[WORK ITEM]: Repeat every line of the listing below exactly, minus the pictures.
....
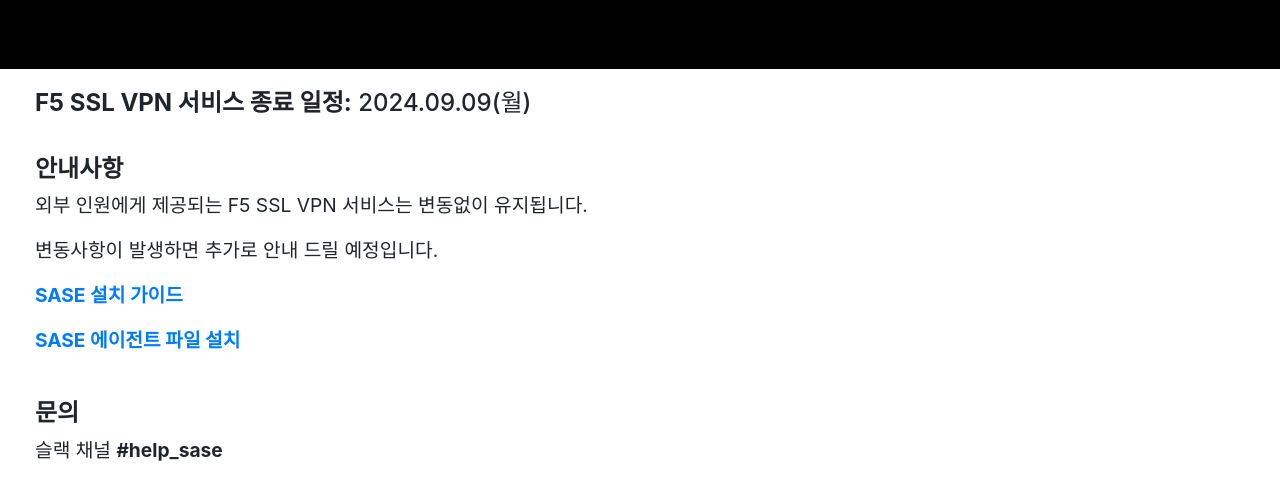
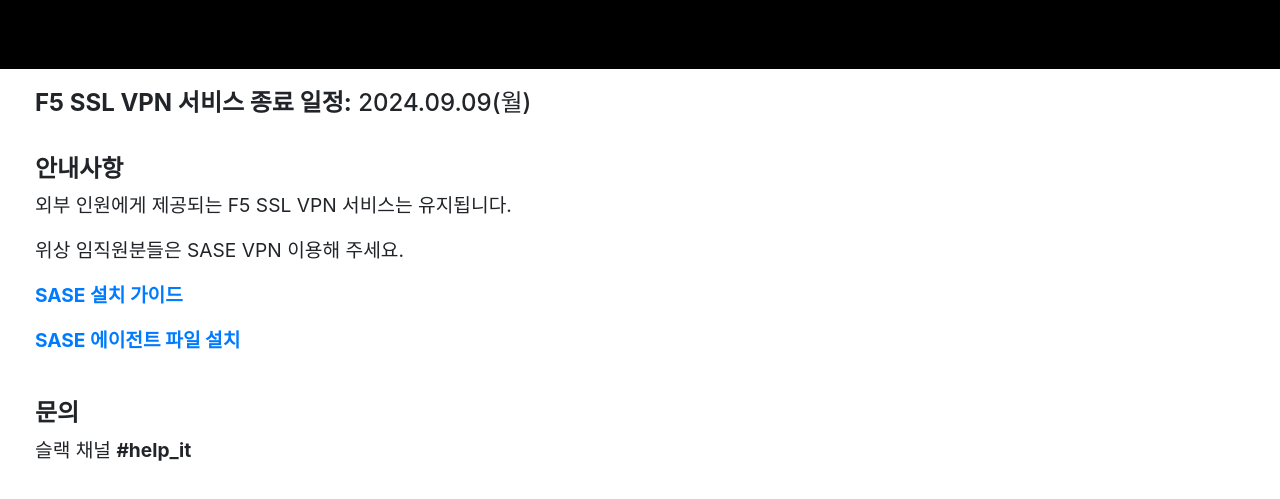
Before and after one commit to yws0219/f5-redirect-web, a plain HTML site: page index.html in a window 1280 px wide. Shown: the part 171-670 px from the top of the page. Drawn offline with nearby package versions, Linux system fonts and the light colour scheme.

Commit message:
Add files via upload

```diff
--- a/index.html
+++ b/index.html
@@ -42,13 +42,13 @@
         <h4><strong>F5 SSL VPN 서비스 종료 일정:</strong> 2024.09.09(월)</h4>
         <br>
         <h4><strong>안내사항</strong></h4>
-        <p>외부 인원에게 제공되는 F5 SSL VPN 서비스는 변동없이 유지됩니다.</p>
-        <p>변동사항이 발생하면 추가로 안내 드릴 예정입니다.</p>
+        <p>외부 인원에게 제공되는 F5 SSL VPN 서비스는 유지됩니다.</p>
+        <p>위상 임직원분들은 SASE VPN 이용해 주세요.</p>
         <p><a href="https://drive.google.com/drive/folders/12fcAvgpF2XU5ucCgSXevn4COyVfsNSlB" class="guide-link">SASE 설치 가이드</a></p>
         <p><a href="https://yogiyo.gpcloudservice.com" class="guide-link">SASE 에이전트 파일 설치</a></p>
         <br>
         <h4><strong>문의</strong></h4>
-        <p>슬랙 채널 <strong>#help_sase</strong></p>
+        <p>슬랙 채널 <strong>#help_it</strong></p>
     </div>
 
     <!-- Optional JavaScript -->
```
....
[ANSWER SECTION]:
Before and after one commit to yws0219/f5-redirect-web, a plain HTML site: page index.html in a window 1280 px wide. Shown: the part 171-670 px from the top of the page. Drawn offline with nearby package versions, Linux system fonts and the light colour scheme.

Commit message:
Add files via upload

```diff
--- a/index.html
+++ b/index.html
@@ -42,13 +42,13 @@
         <h4><strong>F5 SSL VPN 서비스 종료 일정:</strong> 2024.09.09(월)</h4>
         <br>
         <h4><strong>안내사항</strong></h4>
-        <p>외부 인원에게 제공되는 F5 SSL VPN 서비스는 변동없이 유지됩니다.</p>
-        <p>변동사항이 발생하면 추가로 안내 드릴 예정입니다.</p>
+        <p>외부 인원에게 제공되는 F5 SSL VPN 서비스는 유지됩니다.</p>
+        <p>위상 임직원분들은 SASE VPN 이용해 주세요.</p>
         <p><a href="https://drive.google.com/drive/folders/12fcAvgpF2XU5ucCgSXevn4COyVfsNSlB" class="guide-link">SASE 설치 가이드</a></p>
         <p><a href="https://yogiyo.gpcloudservice.com" class="guide-link">SASE 에이전트 파일 설치</a></p>
         <br>
         <h4><strong>문의</strong></h4>
-        <p>슬랙 채널 <strong>#help_sase</strong></p>
+        <p>슬랙 채널 <strong>#help_it</strong></p>
     </div>
 
     <!-- Optional JavaScript -->
```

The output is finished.